--- Data excerpts Enclosed Below ---
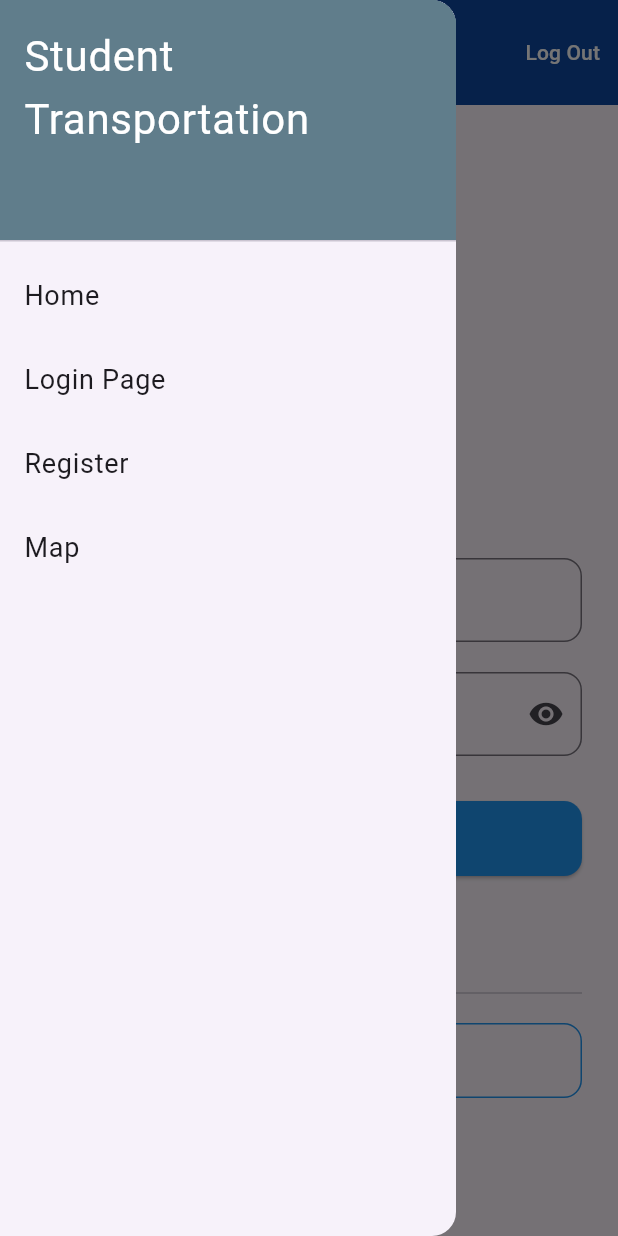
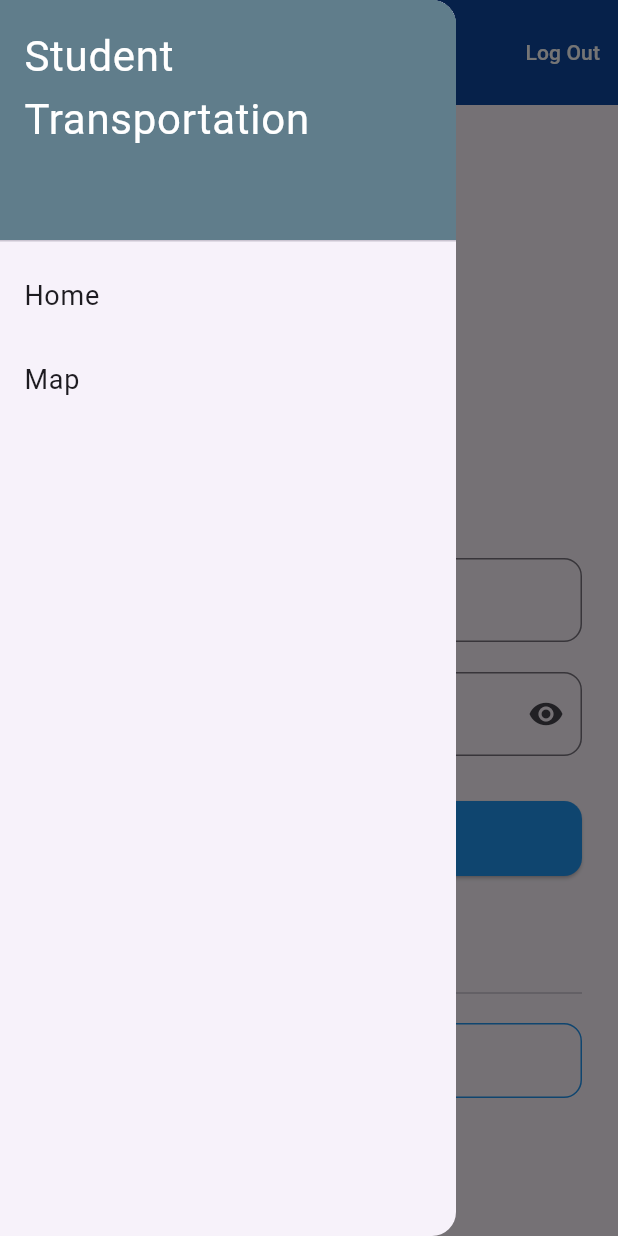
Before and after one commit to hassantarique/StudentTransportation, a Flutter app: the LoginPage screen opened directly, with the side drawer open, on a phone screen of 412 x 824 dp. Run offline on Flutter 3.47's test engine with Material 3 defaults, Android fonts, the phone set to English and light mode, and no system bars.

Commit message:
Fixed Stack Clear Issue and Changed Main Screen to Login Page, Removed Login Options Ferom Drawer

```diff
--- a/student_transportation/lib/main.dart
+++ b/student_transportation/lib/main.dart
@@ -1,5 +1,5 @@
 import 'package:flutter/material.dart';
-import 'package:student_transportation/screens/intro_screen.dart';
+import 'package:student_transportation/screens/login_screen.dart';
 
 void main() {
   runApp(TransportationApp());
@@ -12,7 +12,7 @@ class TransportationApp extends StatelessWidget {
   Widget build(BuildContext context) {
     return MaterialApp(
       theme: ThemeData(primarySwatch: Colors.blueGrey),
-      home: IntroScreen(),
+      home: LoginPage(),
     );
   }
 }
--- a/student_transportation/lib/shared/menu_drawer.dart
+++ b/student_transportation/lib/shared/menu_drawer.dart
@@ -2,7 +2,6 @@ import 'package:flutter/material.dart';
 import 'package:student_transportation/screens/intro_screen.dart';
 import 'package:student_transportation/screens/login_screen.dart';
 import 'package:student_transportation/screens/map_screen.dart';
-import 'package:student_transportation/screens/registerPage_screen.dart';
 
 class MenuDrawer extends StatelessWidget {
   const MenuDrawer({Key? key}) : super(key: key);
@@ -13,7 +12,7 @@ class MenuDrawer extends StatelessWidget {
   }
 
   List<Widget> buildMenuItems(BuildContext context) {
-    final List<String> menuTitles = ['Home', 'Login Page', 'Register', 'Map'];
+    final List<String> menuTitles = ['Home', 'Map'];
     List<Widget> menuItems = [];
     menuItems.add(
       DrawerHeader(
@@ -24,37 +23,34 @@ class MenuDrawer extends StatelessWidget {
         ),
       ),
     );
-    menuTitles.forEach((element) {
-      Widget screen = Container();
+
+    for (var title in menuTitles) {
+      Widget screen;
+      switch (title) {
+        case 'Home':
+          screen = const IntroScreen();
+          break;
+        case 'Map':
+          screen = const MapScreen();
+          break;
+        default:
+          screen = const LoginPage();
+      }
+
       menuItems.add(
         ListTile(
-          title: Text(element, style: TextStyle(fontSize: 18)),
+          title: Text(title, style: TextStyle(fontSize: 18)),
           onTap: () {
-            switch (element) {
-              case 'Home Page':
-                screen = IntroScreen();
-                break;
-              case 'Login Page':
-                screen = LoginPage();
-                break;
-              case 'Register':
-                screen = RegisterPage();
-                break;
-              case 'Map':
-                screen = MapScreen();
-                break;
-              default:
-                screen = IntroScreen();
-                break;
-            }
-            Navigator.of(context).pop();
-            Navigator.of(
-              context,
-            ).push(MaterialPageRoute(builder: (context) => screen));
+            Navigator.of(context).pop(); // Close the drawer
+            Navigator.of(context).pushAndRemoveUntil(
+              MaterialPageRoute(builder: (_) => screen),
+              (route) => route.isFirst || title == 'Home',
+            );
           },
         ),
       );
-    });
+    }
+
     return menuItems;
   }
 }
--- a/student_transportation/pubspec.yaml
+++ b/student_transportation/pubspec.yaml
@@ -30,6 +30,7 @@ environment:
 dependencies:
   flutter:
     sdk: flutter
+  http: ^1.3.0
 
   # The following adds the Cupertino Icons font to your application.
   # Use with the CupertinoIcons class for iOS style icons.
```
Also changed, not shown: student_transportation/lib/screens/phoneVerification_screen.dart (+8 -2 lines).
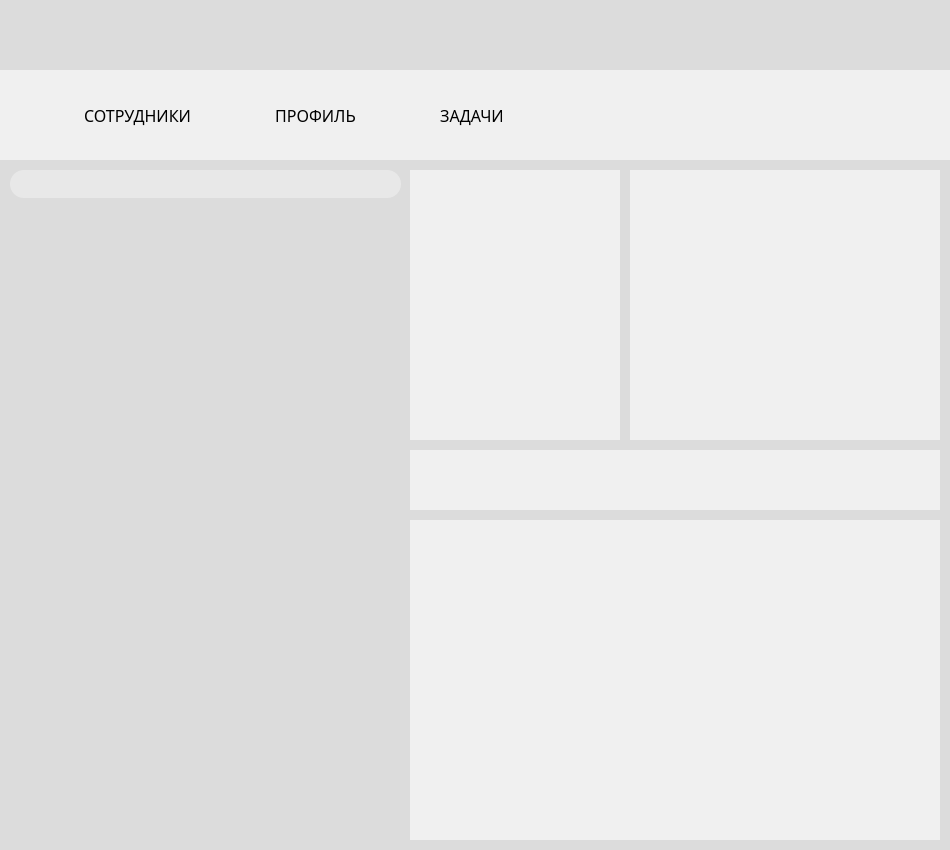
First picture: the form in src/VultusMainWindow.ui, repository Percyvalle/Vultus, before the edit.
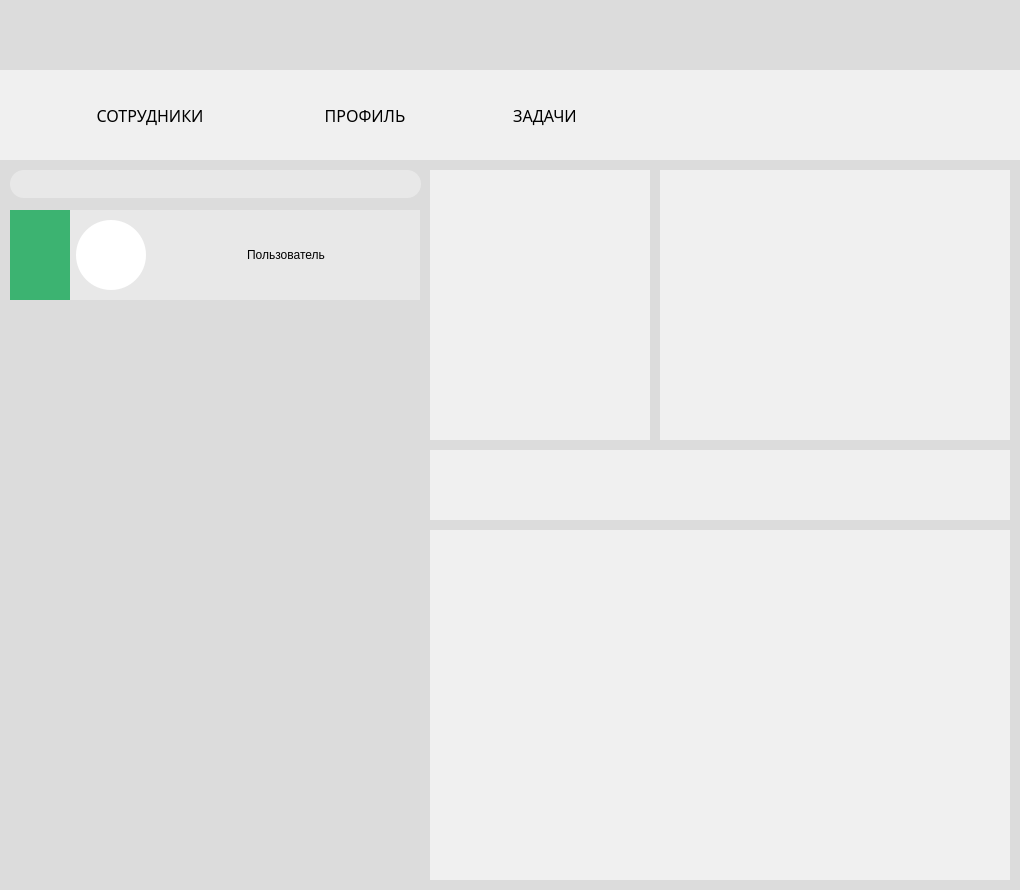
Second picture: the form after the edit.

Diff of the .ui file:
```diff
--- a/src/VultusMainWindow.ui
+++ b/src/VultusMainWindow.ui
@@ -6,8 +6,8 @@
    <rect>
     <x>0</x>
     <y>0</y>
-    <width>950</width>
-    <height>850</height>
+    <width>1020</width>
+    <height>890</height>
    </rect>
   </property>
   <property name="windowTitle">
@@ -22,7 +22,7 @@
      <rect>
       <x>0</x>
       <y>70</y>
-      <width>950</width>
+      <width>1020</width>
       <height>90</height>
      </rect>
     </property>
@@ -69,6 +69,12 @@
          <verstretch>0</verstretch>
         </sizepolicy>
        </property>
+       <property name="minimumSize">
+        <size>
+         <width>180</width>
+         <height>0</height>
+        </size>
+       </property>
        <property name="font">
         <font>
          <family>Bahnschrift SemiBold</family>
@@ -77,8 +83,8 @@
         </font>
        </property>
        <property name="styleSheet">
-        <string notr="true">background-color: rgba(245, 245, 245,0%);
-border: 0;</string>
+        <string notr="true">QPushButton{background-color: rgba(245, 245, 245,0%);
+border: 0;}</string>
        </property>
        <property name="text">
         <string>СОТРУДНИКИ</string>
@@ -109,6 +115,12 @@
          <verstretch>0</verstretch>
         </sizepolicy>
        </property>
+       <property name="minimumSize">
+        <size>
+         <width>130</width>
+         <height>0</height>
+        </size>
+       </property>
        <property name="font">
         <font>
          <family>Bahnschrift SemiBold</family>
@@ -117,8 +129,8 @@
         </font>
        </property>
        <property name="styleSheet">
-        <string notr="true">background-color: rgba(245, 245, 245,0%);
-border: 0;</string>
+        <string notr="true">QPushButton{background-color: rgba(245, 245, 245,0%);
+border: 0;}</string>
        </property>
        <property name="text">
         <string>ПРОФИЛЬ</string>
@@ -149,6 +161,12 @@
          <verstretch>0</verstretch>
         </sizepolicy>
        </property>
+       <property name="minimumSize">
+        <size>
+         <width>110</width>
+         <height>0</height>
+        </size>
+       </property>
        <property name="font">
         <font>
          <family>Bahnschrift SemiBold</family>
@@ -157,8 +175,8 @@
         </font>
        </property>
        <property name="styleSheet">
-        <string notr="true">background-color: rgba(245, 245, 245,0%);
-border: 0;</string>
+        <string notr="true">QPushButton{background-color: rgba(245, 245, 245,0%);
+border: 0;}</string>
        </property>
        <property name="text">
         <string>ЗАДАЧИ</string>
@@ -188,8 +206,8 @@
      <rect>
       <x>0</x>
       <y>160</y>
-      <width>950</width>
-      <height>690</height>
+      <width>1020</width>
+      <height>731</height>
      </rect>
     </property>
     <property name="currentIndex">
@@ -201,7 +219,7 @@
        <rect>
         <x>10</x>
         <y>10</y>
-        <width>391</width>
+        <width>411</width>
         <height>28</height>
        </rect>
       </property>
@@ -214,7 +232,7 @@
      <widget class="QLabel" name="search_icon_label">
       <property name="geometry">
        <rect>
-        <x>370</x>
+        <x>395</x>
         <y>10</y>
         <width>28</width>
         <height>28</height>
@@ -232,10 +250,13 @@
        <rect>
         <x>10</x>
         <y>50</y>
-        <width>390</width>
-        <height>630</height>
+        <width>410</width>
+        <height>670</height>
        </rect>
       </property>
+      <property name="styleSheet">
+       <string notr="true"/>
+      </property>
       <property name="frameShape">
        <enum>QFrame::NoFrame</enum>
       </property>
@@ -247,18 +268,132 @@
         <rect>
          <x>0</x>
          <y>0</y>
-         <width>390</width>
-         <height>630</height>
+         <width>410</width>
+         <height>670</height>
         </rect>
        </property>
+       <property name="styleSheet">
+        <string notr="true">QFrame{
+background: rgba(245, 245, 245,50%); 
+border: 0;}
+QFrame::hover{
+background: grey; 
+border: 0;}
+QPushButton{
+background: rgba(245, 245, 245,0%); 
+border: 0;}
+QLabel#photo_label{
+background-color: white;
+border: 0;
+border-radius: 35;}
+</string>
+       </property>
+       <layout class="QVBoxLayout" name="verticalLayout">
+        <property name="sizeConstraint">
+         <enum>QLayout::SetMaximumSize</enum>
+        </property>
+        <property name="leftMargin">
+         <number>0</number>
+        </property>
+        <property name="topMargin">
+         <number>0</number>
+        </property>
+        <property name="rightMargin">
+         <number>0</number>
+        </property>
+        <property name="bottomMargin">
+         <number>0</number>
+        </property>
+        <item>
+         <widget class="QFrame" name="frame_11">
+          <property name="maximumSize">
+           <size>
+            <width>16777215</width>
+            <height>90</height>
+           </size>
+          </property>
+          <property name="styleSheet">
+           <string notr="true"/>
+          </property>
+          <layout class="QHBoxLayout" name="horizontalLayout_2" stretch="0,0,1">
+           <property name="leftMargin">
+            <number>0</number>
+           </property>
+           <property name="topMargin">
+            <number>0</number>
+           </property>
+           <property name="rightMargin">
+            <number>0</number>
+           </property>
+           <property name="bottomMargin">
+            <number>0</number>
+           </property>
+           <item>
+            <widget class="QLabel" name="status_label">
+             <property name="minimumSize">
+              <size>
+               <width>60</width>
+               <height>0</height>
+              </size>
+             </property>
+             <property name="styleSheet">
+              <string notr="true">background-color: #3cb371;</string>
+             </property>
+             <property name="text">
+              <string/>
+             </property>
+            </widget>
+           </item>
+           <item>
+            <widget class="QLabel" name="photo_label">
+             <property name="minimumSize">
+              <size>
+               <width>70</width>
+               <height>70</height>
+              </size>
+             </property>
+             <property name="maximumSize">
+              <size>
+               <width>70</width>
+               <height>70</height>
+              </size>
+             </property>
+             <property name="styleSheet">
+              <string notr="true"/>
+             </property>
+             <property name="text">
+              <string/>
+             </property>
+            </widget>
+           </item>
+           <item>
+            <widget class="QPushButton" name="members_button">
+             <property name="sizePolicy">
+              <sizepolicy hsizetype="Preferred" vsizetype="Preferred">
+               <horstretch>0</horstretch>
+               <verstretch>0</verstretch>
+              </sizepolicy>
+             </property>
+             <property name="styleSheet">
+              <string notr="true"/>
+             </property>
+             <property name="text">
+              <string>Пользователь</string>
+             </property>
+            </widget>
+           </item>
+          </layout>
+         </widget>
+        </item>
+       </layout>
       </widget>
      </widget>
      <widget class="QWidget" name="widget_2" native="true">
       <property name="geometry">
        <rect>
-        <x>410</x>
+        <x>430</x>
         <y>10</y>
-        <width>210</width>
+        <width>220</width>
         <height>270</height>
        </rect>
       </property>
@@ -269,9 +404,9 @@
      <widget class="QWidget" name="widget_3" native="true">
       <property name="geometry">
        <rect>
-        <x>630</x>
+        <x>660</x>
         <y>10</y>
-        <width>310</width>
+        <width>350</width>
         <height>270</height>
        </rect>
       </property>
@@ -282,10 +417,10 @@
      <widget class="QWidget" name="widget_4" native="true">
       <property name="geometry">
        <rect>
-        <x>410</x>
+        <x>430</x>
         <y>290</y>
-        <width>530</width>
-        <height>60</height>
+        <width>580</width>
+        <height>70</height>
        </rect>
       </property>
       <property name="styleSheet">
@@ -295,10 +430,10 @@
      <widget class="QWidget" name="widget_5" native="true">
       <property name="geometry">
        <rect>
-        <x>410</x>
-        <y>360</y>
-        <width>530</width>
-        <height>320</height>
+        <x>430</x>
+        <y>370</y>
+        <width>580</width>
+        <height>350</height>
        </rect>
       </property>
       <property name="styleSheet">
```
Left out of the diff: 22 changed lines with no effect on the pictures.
--- End of Enclosed Data excerpts ---
*Work instructions*
Lines containing the string "import": report how many there are in the material above, and nothing more.

*Exercise solution*
8